When I started FlexJobs in 2007, I had experience working remotely, but never in a fully remote company and never in building one from scratch. However, with the mission of FlexJobs being to help people find flexible work -- such as remote jobs, freelance opportunities, part-time and flexible schedule jobs -- I wanted to create the company in the model of what I envisioned. I wanted us to “walk the walk” of flexible and remote work.
While we typically try to write about more optimistic job search topics, we need to inform our readers about a common job scam that has unfortunately been using FlexJobs’ name–as well as other sites, including ZipRecruiter, Indeed, and Upwork—as part of the scam. We’ve written about a variety of job scams and related topics for job seekers to be generally aware of.
Muck Rack makes it simple to find people, tweets, or articles that mention any name, keyword, company, hashtag etc.

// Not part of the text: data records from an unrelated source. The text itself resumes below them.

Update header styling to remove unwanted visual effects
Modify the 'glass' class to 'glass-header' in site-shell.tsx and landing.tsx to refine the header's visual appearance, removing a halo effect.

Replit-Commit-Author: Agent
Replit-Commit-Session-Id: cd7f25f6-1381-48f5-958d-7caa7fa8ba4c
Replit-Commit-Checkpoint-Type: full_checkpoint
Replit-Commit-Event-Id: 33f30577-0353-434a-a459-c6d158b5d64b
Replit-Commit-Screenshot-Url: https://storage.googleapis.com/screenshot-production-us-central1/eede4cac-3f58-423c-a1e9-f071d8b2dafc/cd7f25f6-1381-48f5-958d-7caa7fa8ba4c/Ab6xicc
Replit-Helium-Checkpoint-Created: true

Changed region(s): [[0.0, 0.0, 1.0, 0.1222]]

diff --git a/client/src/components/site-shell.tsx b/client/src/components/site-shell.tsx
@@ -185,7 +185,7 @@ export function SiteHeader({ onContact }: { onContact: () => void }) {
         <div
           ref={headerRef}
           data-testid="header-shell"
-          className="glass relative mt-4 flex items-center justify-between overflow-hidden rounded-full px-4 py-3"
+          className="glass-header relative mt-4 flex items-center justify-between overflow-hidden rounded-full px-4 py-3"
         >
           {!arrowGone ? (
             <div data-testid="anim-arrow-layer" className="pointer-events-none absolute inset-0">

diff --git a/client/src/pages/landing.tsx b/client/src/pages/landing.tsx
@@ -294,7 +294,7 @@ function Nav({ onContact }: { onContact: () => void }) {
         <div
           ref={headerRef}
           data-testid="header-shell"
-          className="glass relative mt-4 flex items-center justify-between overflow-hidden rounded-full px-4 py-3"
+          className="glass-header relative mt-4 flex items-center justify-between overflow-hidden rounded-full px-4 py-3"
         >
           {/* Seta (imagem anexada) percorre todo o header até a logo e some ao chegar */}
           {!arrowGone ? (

We've compiled this guide to help you make the most of your search.
Selecting a term
Start searching tweets, articles from media outlets, articles mentioned in tweets, journalists'
names, titles and bios with some suggested searches:

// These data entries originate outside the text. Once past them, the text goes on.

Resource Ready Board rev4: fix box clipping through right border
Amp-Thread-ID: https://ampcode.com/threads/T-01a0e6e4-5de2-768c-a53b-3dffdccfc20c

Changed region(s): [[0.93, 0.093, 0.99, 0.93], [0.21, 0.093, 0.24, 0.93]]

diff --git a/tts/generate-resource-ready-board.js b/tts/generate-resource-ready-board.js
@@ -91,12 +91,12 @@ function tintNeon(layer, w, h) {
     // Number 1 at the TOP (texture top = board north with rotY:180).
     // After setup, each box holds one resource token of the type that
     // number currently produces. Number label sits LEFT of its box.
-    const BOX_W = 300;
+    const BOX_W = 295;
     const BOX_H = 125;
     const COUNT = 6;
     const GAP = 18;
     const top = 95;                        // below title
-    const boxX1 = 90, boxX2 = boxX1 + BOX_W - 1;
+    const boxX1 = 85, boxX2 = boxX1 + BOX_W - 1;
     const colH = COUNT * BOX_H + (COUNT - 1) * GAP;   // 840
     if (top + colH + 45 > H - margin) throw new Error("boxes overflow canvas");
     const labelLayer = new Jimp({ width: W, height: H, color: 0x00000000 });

Companies or Topics (e.g. iPhone, Microsoft)
Phrases (e.g. "cloud computing") — use quotes to keep the terms together
Twitter handles (e.g. @username) — returns those who have mentioned or replied to

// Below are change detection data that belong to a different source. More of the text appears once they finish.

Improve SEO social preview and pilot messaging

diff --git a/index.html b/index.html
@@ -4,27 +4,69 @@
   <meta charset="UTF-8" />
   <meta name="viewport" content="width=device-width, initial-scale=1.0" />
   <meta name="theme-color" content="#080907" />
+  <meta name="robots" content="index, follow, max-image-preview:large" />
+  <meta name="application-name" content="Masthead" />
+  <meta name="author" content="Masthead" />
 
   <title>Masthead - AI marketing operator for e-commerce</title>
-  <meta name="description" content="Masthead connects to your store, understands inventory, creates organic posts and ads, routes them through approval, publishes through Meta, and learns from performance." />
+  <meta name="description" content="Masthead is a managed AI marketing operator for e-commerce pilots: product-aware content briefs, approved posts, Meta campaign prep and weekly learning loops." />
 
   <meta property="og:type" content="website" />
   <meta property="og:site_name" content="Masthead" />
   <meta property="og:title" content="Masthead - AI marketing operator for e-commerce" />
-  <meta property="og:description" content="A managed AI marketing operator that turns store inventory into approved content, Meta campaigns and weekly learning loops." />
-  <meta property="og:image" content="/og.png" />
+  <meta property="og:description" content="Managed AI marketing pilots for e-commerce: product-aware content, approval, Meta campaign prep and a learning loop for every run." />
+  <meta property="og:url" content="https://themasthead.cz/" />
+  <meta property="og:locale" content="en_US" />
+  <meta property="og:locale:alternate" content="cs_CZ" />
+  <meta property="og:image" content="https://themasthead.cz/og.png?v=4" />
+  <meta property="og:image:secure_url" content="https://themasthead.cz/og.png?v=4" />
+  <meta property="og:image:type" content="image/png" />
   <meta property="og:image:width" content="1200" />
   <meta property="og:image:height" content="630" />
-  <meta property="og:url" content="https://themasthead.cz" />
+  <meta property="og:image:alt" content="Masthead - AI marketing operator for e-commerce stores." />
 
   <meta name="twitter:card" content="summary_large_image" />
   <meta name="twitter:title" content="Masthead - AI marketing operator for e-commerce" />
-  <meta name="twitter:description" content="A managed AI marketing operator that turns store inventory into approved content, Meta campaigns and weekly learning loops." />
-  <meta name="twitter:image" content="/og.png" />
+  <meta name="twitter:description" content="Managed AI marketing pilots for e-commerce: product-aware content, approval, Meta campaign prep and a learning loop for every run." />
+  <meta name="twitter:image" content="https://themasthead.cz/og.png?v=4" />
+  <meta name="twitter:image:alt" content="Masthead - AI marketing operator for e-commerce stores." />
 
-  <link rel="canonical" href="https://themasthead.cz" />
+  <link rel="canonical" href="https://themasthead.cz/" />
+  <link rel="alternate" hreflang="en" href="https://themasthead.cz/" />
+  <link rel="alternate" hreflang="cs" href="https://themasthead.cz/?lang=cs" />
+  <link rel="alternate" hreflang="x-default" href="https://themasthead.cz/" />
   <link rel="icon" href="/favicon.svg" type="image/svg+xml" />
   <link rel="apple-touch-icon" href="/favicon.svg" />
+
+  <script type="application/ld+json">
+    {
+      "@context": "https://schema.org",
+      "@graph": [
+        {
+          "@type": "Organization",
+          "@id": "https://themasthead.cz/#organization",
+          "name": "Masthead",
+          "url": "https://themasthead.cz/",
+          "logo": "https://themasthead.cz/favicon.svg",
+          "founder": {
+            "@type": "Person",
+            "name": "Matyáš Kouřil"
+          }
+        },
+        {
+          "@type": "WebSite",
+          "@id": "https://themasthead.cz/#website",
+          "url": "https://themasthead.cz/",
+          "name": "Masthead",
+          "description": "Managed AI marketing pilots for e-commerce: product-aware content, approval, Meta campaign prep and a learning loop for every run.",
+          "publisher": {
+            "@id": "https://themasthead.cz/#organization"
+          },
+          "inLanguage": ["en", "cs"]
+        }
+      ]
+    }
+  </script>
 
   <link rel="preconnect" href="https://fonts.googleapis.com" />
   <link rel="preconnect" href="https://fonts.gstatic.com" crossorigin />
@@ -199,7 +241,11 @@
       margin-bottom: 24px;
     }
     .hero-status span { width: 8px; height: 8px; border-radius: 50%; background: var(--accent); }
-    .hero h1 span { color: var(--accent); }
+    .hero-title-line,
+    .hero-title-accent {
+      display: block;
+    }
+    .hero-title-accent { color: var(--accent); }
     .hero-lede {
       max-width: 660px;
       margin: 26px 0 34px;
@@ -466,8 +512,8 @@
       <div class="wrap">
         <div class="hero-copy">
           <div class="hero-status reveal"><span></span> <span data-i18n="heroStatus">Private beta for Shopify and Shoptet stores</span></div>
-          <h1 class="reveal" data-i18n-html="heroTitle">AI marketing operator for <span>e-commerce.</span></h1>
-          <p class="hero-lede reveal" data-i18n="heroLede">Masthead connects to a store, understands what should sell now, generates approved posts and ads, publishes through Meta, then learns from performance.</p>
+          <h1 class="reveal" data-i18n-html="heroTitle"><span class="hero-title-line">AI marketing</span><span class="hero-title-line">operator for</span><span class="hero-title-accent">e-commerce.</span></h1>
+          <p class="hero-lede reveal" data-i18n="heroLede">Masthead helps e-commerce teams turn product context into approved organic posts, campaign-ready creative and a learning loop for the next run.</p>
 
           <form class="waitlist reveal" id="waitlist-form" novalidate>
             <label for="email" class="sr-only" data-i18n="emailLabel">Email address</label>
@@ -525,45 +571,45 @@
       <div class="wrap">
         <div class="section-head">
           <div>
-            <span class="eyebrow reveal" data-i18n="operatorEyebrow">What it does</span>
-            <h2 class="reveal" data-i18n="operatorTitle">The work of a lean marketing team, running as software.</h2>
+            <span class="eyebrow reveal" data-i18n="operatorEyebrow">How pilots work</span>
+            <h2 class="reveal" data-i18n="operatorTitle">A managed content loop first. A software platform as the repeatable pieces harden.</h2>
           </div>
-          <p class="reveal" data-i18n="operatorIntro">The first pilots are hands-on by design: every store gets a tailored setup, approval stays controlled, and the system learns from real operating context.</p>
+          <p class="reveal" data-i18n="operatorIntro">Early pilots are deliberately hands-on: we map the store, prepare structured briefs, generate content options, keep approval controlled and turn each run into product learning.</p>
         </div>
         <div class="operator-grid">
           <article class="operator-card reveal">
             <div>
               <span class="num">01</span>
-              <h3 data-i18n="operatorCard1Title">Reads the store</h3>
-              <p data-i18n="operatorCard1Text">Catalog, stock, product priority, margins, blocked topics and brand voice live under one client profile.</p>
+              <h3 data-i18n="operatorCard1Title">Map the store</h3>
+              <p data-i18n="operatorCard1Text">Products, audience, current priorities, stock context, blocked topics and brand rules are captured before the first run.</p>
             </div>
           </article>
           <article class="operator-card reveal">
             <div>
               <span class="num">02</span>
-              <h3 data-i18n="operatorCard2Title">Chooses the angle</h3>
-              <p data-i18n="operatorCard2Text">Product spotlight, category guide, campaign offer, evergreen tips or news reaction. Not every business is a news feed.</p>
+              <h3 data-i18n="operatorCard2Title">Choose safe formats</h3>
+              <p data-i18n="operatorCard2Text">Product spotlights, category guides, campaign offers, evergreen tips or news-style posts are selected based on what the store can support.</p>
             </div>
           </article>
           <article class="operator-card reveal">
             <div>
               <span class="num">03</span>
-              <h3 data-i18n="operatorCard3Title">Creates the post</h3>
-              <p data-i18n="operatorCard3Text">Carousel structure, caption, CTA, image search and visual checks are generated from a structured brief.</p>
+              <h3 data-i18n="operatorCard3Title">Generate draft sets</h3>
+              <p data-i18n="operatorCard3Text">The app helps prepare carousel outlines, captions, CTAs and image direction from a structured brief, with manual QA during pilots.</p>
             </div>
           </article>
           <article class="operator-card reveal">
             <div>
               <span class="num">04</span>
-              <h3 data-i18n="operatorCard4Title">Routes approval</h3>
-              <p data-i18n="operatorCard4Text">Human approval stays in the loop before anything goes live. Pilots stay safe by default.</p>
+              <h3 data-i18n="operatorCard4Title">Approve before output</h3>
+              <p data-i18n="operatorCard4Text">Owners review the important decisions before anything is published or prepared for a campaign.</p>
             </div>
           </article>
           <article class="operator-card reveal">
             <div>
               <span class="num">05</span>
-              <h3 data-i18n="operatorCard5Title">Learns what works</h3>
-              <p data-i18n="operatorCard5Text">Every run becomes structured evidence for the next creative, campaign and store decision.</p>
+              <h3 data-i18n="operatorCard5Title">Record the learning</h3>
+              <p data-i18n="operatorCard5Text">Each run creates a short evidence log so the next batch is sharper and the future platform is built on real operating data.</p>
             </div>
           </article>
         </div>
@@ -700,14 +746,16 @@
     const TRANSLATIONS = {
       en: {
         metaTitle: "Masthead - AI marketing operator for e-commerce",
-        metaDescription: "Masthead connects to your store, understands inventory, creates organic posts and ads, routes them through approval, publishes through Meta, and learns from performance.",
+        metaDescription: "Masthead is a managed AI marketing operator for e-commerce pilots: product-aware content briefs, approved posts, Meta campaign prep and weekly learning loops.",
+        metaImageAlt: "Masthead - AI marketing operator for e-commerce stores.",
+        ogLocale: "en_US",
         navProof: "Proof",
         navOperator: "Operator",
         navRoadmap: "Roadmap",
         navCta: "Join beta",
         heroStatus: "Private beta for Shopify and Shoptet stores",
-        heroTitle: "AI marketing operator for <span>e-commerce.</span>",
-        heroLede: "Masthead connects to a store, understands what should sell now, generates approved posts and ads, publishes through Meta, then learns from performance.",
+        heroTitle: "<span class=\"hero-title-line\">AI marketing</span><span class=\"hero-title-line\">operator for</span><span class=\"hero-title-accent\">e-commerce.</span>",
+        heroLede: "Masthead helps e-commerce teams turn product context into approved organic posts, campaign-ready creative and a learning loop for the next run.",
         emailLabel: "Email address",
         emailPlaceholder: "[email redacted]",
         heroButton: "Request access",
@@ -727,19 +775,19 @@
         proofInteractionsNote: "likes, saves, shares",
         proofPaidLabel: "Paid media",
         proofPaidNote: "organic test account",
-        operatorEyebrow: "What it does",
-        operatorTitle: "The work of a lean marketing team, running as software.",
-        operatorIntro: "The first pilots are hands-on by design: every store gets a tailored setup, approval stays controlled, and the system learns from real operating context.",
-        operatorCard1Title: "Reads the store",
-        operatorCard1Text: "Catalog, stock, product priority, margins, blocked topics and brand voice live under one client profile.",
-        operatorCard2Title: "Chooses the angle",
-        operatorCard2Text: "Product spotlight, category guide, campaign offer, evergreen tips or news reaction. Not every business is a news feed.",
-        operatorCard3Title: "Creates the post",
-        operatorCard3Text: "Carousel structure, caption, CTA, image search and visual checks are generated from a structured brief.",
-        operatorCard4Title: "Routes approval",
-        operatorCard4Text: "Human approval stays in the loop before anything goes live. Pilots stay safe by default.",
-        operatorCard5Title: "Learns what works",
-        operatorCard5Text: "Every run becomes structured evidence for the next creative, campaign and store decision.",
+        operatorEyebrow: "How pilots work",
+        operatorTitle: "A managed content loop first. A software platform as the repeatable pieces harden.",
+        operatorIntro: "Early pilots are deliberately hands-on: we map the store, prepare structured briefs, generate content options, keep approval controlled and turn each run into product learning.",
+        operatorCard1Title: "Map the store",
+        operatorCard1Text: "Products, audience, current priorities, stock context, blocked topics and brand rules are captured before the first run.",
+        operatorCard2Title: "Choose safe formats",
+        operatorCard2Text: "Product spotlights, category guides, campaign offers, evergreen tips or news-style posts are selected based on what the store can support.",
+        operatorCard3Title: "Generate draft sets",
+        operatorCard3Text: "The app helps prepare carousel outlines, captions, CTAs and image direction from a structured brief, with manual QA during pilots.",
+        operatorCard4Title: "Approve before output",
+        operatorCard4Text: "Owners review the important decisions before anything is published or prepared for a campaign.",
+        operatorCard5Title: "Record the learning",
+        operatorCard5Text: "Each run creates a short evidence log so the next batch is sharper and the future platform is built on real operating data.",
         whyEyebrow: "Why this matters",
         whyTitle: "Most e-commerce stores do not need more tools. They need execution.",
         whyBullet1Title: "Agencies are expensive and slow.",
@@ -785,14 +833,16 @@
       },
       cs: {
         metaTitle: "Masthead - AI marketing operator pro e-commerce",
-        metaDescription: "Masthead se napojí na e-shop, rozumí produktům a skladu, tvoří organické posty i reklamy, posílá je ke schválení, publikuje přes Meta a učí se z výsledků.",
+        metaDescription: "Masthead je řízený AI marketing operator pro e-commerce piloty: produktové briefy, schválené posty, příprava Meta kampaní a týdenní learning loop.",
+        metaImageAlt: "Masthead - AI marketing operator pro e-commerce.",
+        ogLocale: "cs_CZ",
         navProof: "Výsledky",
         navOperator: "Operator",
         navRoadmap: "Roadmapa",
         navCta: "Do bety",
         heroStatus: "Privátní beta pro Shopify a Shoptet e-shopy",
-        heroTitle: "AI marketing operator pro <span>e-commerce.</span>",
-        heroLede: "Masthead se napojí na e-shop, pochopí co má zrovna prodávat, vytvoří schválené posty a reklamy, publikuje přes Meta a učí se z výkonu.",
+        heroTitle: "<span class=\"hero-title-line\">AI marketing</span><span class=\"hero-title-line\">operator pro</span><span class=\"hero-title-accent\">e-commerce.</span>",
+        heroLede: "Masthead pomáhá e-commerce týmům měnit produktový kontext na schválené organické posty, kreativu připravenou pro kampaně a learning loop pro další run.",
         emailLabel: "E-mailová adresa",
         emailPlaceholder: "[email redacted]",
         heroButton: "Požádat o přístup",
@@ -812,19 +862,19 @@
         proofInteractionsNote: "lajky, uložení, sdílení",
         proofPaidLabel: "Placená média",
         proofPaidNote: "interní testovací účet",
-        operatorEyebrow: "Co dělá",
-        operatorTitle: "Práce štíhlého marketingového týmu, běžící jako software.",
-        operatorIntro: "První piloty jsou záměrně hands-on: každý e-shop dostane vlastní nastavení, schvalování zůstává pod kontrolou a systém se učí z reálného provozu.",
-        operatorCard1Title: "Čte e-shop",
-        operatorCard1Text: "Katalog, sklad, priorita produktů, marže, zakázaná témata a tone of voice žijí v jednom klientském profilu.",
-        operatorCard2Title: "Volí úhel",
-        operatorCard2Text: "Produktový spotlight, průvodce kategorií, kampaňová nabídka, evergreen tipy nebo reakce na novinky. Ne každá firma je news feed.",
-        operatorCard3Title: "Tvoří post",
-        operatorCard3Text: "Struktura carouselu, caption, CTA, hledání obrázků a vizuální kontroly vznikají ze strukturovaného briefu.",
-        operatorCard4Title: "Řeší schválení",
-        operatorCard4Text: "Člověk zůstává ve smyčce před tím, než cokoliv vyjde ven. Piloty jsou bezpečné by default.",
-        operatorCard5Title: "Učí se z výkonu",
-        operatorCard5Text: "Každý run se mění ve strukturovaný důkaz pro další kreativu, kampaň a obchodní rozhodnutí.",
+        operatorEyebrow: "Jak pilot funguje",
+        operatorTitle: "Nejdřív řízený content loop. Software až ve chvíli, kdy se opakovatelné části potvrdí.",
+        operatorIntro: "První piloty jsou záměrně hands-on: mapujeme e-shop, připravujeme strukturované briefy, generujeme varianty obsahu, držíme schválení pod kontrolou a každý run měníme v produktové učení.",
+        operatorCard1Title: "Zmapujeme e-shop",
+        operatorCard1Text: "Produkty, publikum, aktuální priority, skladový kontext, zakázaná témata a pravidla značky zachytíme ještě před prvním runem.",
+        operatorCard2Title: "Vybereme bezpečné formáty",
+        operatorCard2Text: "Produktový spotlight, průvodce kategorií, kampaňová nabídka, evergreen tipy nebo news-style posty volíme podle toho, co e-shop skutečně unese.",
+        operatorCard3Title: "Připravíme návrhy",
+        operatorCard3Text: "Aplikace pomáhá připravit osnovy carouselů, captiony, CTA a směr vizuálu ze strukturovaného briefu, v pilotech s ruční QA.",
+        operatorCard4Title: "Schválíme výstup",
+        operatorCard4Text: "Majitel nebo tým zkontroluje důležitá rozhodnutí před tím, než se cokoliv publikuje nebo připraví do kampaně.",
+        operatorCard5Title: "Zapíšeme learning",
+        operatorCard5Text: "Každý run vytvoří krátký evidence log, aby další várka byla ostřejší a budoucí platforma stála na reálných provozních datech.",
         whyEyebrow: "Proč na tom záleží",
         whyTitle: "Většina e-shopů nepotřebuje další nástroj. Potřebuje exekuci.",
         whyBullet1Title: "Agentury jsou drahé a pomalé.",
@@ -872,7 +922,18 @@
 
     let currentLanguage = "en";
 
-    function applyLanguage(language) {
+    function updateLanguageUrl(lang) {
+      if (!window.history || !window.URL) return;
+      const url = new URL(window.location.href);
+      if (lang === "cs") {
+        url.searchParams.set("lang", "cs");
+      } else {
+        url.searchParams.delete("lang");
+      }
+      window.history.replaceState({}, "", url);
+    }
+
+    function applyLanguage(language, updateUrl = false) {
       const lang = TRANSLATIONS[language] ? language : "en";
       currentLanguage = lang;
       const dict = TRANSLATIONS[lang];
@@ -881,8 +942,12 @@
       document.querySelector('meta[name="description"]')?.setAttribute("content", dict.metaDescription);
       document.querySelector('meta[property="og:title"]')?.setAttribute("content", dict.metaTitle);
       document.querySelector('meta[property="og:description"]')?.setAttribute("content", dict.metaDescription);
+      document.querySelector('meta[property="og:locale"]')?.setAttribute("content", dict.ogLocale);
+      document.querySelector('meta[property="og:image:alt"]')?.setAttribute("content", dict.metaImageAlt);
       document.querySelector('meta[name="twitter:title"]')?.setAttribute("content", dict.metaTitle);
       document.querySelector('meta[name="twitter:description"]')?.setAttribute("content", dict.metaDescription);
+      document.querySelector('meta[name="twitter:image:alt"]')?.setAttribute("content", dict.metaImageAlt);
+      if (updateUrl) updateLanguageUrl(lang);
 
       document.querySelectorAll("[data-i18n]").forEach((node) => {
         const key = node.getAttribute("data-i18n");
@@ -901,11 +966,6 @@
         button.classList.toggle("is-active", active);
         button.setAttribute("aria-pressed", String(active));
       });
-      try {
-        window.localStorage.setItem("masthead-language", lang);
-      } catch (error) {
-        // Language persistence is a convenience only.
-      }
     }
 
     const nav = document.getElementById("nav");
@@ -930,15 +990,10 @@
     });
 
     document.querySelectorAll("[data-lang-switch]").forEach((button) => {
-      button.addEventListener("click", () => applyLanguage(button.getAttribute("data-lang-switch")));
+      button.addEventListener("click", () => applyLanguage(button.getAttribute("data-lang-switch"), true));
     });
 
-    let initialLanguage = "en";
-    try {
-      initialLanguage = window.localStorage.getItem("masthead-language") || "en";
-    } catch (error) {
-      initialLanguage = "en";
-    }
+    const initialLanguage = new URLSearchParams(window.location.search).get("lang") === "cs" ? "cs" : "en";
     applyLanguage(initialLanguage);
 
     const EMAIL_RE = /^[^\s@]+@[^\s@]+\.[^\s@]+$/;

Names (e.g. "David Pogue")
Hashtags (e.g. #sxsw, #london2012)
Bio details (e.g. vegan, Olympics, father)
Muck Rack's Advanced Search allows for many boolean operators.
Find results that mention multiple specified terms, use AND or
+. For example, ensure each result contains both Elon Musk and Mark Zuckerberg by
searching Musk AND Zuckerberg or Musk + Zuckerberg.
Use the operators OR or , to broaden your search when you'd like either of
multiple terms to appear in results. (This is the default behavior of our search when no operators
are used). For example, results will contain either cake or cookie by searching cake OR cookie or cake,cookie
Use NOT or - to subtract results from your search. For
example, searching Disney will yield results about the Walt Disney Company as well as Walt Disney
World Resort. To exclude mentions of Disney World, search for Disney -World or Disney
When using one of these operators with a phrase, enclose it in quotation marks. For example, you can
find results about smartphones excluding Apple's iPhone 4S by searching smartphone -"iPhone
Exact case matching or punctuation
If you're searching for a brand name or keyword that relies on specific punctuation marks or capitalization, you can
find results that match your exact query by adding matchcase: before the keyword you're searching for, like matchcase:E*TRADE .
Use parentheses to separate multiple
boolean phrases. For example, to find journalists talking about having fun in Disney World or
Disneyland, search for ("disney world" OR disneyland) AND fun.
An asterisk can be used to search for any variation of a root word truncated by the asterisk. For example, searching for admin* will return results for administrator, administration, administer, administered, etc.
A near operator is an AND operator where you can control the distance between the words. You can vary the distance the near operation uses by adding a forward slash and number (between 0-99) such as strawberries NEAR/10 "whipped cream", which means the strawberries must exist within 10 words of "whipped cream".